Written by: Hannah Bondi, a second year BA Philosophy undergraduate whose main interests lie in intersectional feminism, the refugee crisis and politics. She is currently working with Women for Refugee Women and European Network of Migrant Women.
Like so many others I was shocked by Donald Trump’s election as president of the United States of America. That shock grew as we entered Trump’s first week as president. It started with the reinstatement of the ‘global gag’ rule, then escalated to his executive order banning people from entering the United States from seven different countries (effectively a Muslim Ban). On top of that, Trump has made Steve Bannon his senior advisor, previous executive chair of Breitbart News that has been described as the “platform for the alt-right”. The list goes on and on.
As many others are, I am worried. I am worried because Trump is indicative of a move towards the right that we have seen in America, across Europe, and even here, in the UK, with the rise of UKIP and the impending Brexit. I am worried about the spike in hate crimes. I am worried about the lack of respect for basic human rights that people like Trump seem to have. I am worried as a woman but, more importantly, for other women who will be more affected than I.
One thing that I can’t quite shake is the fact that 53% of white women who voted in America voted for Trump. This staggering statistic shocked everyone considering the remarks Trump has made about women (saying that as a famous man he “can grab ’em by the pussy”), his ongoing sexual assault claims and his general lack of respect for the dignity and rights of women. The next step was to ask why. Why had so many white women obviously gone against their own interests?
Rally in Charlotte, North Carolina (The Independent)
Some have said that the reason that white women voted so heavily for Trump was precisely because they are white. They, as much as the white men that voted for Trump, were participating in a “whitelash” against globalisation and growing campaigns, such as Black Lives Matter, that aimed to remedy the wrongs that the U.S. had perpetrated against racial minorities. This does seem to be the case considering that the majority of African-American and Latina women in the U.S. voted for Clinton. Indeed, as Judith Butler stated the election of Trump gave many people a “license” to voice their bigotry. Before Trump there was no prominent politician who spoke about race, gender and religion in the way he does now. Suddenly, Trump appears on the scene and starts disparaging any minority he can think of. Finally, across America, those who held bigoted sentiments were given a “license” to voice their own prejudice. When the man who represents the people of America says such disgustingly racist remarks, then other Americans feel that they too can speak this way and act on their prejudice.
I completely agree that the reason white women voted for Trump was because they were participating in a “whitelash”, whether consciously or not. However, I think this “whitelash” was part of a much bigger picture that pushed white women, along with many others, to vote for Trump.

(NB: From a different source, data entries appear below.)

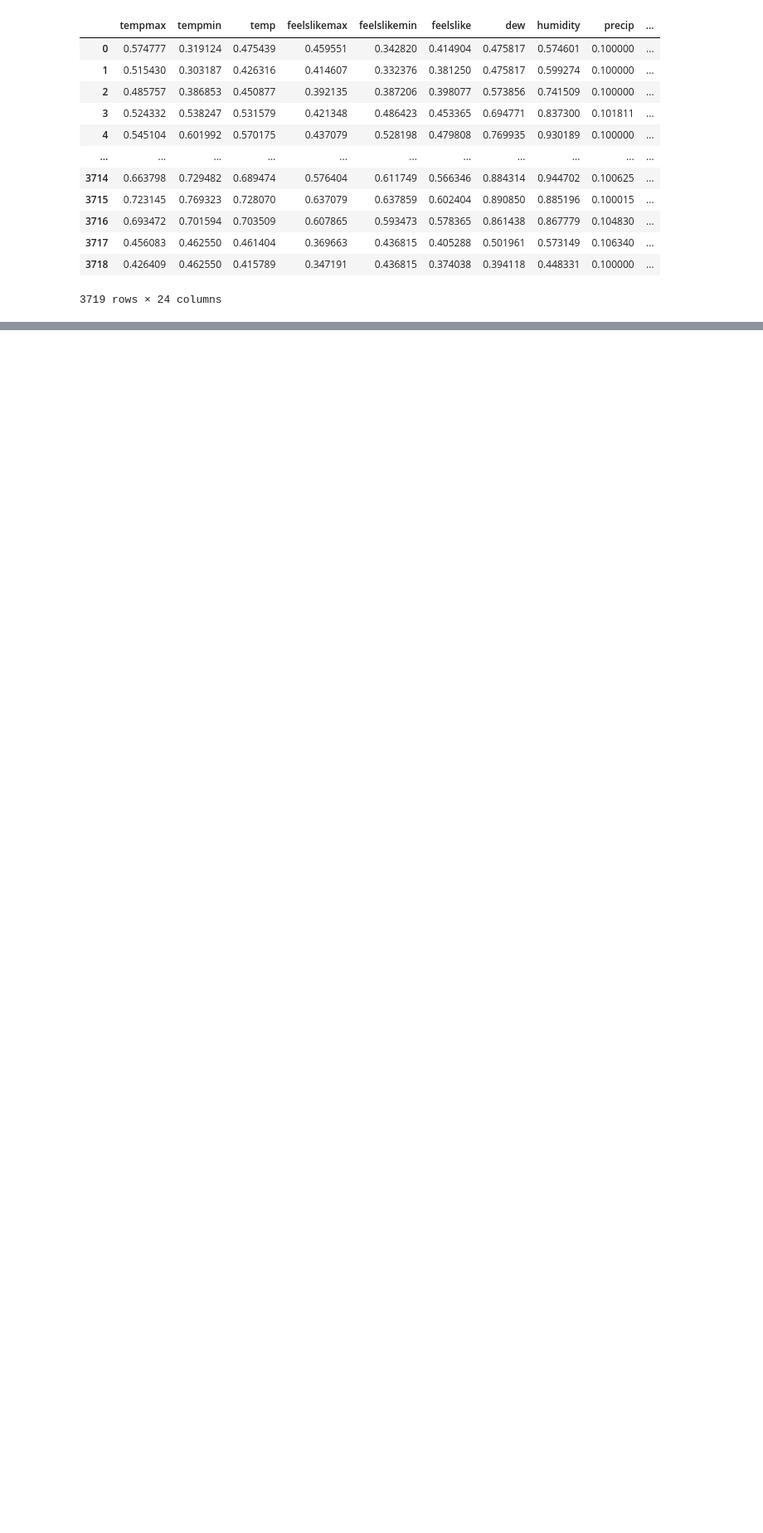
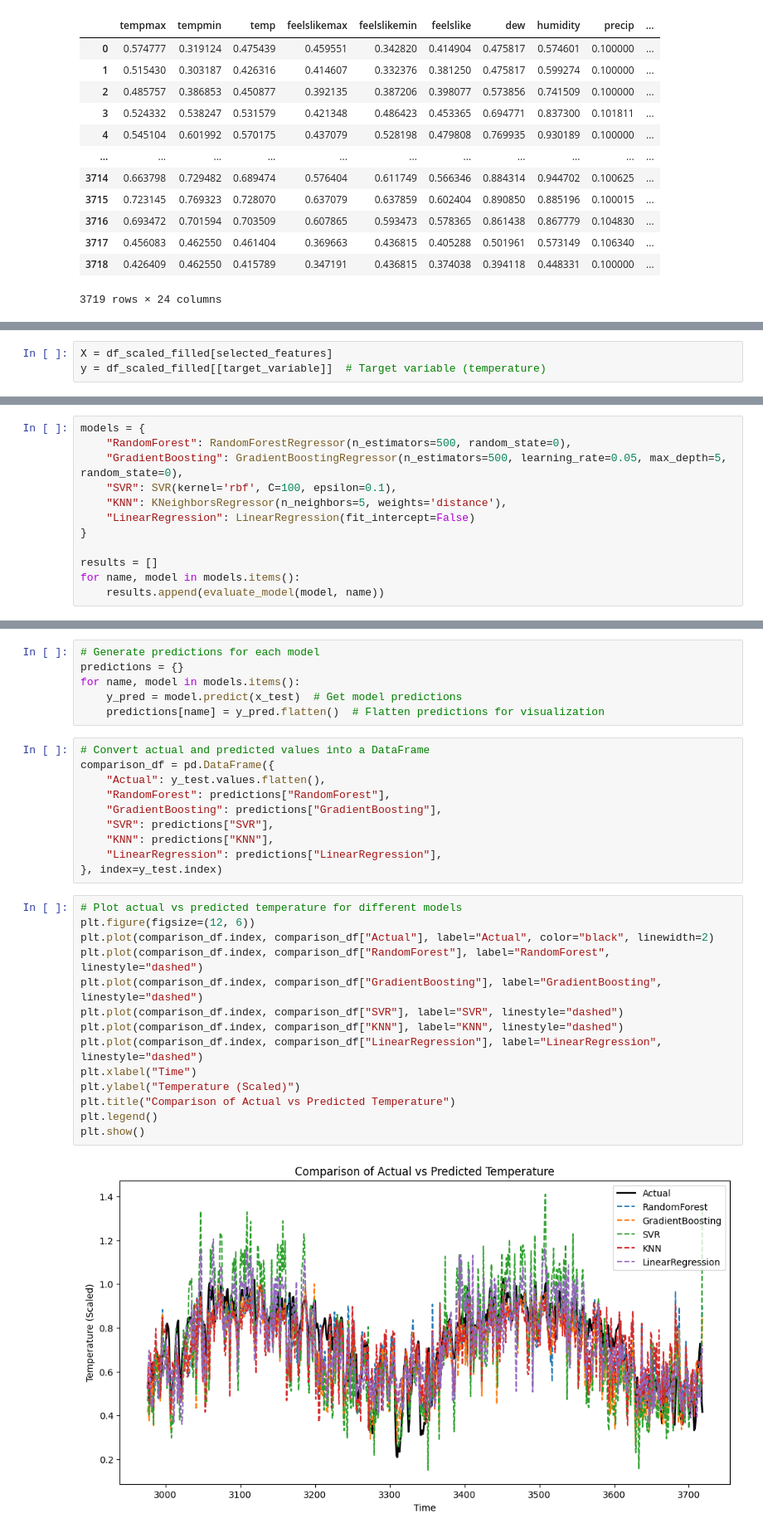
Before and after one commit to hheulwen/hanoi_weather_forecast, a Jupyter notebook: hanoi-weather-prediction-ml-multivar.ipynb, the cells around one changed output, grey strips where cells are left out. Shown at 83% size. Drawn from its saved outputs; the diff is of its cells as text; blank space fills up the shorter version.

```diff
--- a/hanoi-weather-prediction-ml-multivar.ipynb
+++ b/hanoi-weather-prediction-ml-multivar.ipynb
@@ -243,0 +125,3 @@ results_df
+# %%
+X = df_scaled_filled[selected_features]
+y = df_scaled_filled[[target_variable]]  # Target variable (temperature)
@@ -243,0 +144,12 @@ results_df
+# %%
+models = {
+    "RandomForest": RandomForestRegressor(n_estimators=500, random_state=0),
+    "GradientBoosting": GradientBoostingRegressor(n_estimators=500, learning_rate=0.05, max_depth=5, random_state=0),
+    "SVR": SVR(kernel='rbf', C=100, epsilon=0.1),
+    "KNN": KNeighborsRegressor(n_neighbors=5, weights='distance'),
+    "LinearRegression": LinearRegression(fit_intercept=False)
+}
+
+results = []
+for name, model in models.items():
+    results.append(evaluate_model(model, name))
@@ -243,0 +166,32 @@ results_df
+# %%
+# Generate predictions for each model
+predictions = {}
+for name, model in models.items():
+    y_pred = model.predict(x_test)  # Get model predictions
+    predictions[name] = y_pred.flatten()  # Flatten predictions for visualization
+# %%
+# Convert actual and predicted values into a DataFrame
+comparison_df = pd.DataFrame({
+    "Actual": y_test.values.flatten(),
+    "RandomForest": predictions["RandomForest"],
+    "GradientBoosting": predictions["GradientBoosting"],
+    "SVR": predictions["SVR"],
+    "KNN": predictions["KNN"],
+    "LinearRegression": predictions["LinearRegression"],
+}, index=y_test.index)
+# %%
+# Plot actual vs predicted temperature for different models
+plt.figure(figsize=(12, 6))
+plt.plot(comparison_df.index, comparison_df["Actual"], label="Actual", color="black", linewidth=2)
+plt.plot(comparison_df.index, comparison_df["RandomForest"], label="RandomForest", linestyle="dashed")
+plt.plot(comparison_df.index, comparison_df["GradientBoosting"], label="GradientBoosting", linestyle="dashed")
+plt.plot(comparison_df.index, comparison_df["SVR"], label="SVR", linestyle="dashed")
+plt.plot(comparison_df.index, comparison_df["KNN"], label="KNN", linestyle="dashed")
+plt.plot(comparison_df.index, comparison_df["LinearRegression"], label="LinearRegression", linestyle="dashed")
+plt.xlabel("Time")
+plt.ylabel("Temperature (Scaled)")
+plt.title("Comparison of Actual vs Predicted Temperature")
+plt.legend()
+plt.show()
+# %% [output]
+[figure, added]
```
Also changed, not shown: parts of 21 cells of this notebook.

To me the reason that so many voted for Trump is similar to the reason why so many voted for Brexit; it was the anti-establishment vote. People, especially the downward-mobilised, middle-classes, have become disillusioned with politics and politicians. They feel lied to and betrayed by those who supposedly work in favour of their interests. They see the world changing in a way that they can’t understand and they are afraid. They are looking for someone to deliver them a sense of security, something that they feel they no longer have. The political elites have made sure to distance themselves from the people, and the people are back with a vengeance.
But how does this translate to women? Of course, African-American and Latina women would have felt this disillusionment as well, if not more acutely, so why did white women vote the way they did? What should be noted is that white women are secure in their place in society due to their whiteness and therefore feel that they do not have as much to lose as African-American or Latina women. Because of this they can cast their vote for Trump with confidence that most of his hatred is focused on ‘others’ and not themselves. But how could white women vote for a man, despite their racism, that advocates for sexual assault? In the end it seems that these women were so desperate for some kind of voice that was anti-establishment that they plunged into supporting Trump, no matter his out-and-out hatred for women.
It is hard to homogenise a whole group of people in any meaningful way. The women who voted for Trump had an array of reasons for making their decision; they voted for a Republican, for better infrastructure, for more jobs, etc. But in the end, whatever their reasoning, they would all have to accept his hatred of women and minorities. It is this acceptance of misogyny that is critical to me. Trump talked about women in a way that even women who declare themselves as anti-feminists would find hard to swallow. Yet, they were able to weigh up the risks and decide on voting for Trump nevertheless. Their disillusionment with the current establishment, whether it be Democrat or Republican, was stronger than their own interests when looking at it from a feminist perspective. For this reason, 53% of white women felt that they must take extreme action in order to be heard and vote for a man that does not listen to women.
The cry to ‘anti-establishment arms’ seems to have just been too loud for these women to resist, and their internalised misogyny went marching along, beating its self-hating drum.
For the sake of protecting feminism, we must remember that this drum is still beating.